7 funky facts about the penis and testicles

Kinderling News & Features

Motherhood is an education, right?

If you’ve been blessed with a little prince, but are completely clueless when it comes to the ins and outs of male genitalia, then you might want to take note of these little-known quirky facts.

1. Looks like a package

Tell your hubby to settle down, because it’s very common for male newborns to have extra large balls compared to the size of their penis or the rest of the body. It’s actually swelling caused by the extra fluid which occurs when the testicles descend from the abdomen and into the scrotum (around the time of birth). After a few months, the swelling goes down and their ‘package’ looks more in proportion.

2. Wakey wakey

Baby boys can begin having erections as early as in the womb! So don’t be shocked if you see the little chap standing to attention at any point when you’re giving your bub a bath or changing their nappy. It’s completely normal, not at all sexual and often caused by things such as their bladder being full or air touching their privates. It’s actually a really good sign that everything down there is working the way it should.

3. More than one ...

Boys can be born with not one, but two penises. Called diphallus, it’s a pretty rare condition affecting only one in every five to six million males, and is often accompanied by other genital abnormalities. It’s also unlikely that both penises would be functional and surgery is generally required.

4. Little is fixable

If your newborn’s penis is less than 1.9cm when stretched then it’s considered abnormal and is most likely a micropenis (caused by a hormonal issue). Other causes of an ‘inconspicuous penis’ (yes that’s the real term) are a webbed, trapped or concealed penis – which can be a result of excess scrotum skin or the pubic fat pad burying or trapping the penis. All fixable with treatment or surgery – phew. 

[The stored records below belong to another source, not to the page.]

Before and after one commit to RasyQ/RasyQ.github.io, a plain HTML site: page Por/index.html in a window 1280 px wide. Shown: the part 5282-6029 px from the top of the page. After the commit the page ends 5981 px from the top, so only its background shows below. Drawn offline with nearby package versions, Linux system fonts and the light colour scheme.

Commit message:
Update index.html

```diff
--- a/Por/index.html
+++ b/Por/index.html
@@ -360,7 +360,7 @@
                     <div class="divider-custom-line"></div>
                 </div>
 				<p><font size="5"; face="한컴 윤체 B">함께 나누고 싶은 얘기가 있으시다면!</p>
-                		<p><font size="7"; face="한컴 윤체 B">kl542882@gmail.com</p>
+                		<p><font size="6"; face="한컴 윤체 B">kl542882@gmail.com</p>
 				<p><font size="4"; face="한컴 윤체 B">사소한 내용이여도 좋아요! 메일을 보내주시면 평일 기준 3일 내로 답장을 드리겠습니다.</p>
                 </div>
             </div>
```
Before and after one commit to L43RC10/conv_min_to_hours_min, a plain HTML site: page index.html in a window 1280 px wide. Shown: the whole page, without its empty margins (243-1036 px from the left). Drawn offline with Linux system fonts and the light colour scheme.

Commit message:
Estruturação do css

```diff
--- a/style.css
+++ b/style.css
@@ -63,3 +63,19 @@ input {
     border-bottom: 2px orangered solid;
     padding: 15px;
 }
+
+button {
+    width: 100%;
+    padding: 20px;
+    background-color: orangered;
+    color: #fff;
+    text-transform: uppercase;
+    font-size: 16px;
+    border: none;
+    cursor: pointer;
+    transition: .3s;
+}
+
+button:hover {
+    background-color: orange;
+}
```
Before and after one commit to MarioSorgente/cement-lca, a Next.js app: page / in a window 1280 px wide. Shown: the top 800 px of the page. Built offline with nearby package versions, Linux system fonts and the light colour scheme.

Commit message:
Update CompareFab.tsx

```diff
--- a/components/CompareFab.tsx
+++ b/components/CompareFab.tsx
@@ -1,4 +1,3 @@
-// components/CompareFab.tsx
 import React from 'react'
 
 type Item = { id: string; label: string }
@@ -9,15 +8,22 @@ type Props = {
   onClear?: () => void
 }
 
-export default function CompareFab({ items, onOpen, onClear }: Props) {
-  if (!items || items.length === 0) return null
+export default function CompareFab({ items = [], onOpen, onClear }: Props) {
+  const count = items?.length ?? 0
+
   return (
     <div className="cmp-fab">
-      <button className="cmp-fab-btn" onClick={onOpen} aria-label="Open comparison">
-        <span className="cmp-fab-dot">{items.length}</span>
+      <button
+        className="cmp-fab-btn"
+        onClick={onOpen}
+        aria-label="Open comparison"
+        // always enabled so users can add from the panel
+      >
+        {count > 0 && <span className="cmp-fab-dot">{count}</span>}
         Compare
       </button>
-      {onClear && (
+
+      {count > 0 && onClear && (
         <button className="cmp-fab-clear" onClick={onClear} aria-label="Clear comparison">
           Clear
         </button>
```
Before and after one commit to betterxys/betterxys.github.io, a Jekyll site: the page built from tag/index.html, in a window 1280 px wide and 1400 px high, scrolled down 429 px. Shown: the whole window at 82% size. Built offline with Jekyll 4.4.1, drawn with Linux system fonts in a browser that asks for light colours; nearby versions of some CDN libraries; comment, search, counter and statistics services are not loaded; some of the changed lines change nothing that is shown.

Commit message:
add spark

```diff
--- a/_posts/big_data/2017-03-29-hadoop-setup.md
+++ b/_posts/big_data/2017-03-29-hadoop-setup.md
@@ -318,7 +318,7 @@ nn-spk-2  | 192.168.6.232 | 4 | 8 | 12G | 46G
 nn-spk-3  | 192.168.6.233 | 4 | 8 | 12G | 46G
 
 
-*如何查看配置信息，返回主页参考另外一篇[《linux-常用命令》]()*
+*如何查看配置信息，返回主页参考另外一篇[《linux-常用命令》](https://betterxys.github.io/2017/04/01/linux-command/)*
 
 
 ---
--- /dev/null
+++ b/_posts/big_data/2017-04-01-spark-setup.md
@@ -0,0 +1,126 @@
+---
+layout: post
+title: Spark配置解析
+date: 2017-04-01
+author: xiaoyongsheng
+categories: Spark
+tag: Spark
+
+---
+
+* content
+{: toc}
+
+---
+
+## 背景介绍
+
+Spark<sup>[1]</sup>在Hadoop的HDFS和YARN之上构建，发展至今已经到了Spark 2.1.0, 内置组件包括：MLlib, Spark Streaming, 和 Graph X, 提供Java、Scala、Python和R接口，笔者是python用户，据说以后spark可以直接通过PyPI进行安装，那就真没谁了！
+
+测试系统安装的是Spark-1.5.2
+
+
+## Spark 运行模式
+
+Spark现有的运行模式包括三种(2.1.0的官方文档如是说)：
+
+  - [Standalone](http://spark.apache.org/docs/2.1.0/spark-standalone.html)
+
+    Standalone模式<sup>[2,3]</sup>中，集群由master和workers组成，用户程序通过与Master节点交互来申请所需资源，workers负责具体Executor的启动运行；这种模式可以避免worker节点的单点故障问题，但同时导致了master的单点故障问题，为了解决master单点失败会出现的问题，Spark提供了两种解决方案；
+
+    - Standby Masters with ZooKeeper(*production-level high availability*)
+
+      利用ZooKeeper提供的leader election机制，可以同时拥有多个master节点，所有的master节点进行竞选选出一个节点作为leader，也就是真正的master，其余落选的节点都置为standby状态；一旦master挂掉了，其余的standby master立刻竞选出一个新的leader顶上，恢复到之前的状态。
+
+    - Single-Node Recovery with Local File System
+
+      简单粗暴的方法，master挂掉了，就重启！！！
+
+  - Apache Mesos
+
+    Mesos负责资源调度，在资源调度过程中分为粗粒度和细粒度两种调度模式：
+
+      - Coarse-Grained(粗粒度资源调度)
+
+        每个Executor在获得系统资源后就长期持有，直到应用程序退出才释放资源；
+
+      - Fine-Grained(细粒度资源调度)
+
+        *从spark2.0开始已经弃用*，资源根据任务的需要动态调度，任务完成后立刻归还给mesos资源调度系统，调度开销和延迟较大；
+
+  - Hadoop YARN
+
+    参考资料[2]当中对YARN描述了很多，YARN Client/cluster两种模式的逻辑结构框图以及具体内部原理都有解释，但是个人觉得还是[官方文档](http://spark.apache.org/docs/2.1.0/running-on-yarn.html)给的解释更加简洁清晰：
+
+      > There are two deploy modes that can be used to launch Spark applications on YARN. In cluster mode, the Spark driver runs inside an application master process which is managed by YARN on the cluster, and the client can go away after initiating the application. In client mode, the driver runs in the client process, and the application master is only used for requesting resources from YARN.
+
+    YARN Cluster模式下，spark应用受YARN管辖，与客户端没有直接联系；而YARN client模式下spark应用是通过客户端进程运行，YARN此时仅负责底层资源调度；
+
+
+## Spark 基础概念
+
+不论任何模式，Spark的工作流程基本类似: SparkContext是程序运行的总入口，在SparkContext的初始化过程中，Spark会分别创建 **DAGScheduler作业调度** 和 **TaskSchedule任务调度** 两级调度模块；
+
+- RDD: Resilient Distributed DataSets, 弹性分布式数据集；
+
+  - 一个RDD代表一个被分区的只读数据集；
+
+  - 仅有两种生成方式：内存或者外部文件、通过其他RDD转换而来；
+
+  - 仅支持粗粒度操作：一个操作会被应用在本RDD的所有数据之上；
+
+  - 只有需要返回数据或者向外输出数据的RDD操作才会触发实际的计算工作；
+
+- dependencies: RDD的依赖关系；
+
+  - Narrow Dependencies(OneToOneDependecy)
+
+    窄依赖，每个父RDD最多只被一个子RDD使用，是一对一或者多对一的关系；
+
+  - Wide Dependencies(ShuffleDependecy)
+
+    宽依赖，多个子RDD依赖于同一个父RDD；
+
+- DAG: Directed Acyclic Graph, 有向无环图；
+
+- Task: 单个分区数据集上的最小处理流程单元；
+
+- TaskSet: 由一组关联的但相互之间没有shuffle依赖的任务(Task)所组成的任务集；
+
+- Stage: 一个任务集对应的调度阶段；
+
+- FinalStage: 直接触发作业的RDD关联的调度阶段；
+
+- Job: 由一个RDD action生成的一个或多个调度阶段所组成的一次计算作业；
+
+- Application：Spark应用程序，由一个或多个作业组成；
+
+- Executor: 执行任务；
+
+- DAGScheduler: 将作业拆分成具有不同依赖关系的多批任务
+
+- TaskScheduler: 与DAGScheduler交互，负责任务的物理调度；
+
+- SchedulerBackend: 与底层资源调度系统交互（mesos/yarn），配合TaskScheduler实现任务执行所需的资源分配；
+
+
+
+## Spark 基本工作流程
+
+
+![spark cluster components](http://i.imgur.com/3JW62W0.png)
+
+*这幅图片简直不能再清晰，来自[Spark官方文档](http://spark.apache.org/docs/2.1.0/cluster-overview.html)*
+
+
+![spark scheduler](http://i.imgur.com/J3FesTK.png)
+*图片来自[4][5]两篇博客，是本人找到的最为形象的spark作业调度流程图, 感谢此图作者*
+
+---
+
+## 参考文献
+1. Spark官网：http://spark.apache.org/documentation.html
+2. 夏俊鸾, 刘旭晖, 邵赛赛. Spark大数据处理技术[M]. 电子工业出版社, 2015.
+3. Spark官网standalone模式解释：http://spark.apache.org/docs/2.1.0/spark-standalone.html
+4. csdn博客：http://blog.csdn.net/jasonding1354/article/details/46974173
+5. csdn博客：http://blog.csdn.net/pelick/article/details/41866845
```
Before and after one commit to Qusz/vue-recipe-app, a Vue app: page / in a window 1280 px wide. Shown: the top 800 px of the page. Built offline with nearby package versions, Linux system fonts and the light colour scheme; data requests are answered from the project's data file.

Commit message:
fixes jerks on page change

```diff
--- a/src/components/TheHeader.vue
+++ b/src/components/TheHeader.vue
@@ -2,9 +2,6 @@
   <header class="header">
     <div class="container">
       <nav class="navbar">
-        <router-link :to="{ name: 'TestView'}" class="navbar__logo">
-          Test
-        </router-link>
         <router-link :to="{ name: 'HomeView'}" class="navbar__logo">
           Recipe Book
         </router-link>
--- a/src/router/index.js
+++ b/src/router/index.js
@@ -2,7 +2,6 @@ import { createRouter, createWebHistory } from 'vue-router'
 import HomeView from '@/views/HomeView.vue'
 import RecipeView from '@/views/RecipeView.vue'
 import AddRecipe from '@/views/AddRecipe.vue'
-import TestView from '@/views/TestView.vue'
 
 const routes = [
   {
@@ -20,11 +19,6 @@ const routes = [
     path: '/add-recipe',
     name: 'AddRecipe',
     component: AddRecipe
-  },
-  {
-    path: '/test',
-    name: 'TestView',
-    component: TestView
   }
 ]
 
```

5. Puppetry of the Penis for kids

Yep, there’s an actual thing called penile gymnastics. Kind of like Puppetry of the Penis for kids, a doctor might encourage this with your uncircumcised toddler or preschooler if their foreskin is causing them pain or discomfort because it hasn’t yet detached from the head of their penis (which usually happens by around the age of two). Basically, they just have to try and push their penis up and down a few times each day to loosen the foreskin. However, if it gets stuck (and can’t be rolled back up) this is a medical emergency and you need to get them to a doctor stat.

6. No sperm (yet)

Boys don’t produce proper sperm cells until they reach puberty (around the age of 11). So even if your little man is having frequent erections or even touching himself, thankfully this will not lead to ejaculation as there is no sperm inside the testicles yet. This is also why their scrotum isn’t generally as sensitive as an adult male (i.e. a hit to the genitals with a rogue tennis ball won’t necessarily take them down, yet). However, care should still be taken in that area at all times.

7. You can break it

Technically a penis break is called a penile fracture because there is no actual bone in the organ. And although you might think it’s only adults who can get them (from intercourse or falling out of bed with an erection), they can also occur in toddlers. According to a UK study, the most common reason for penile fractures in boys aged two to four was recently toilet-trained little fellas crushing their penises with heavy toilet seats and lids. Ouch!

If you are at all concerned about your son’s genitalia, please speak with a doctor.

This post originally appeared on Babyology.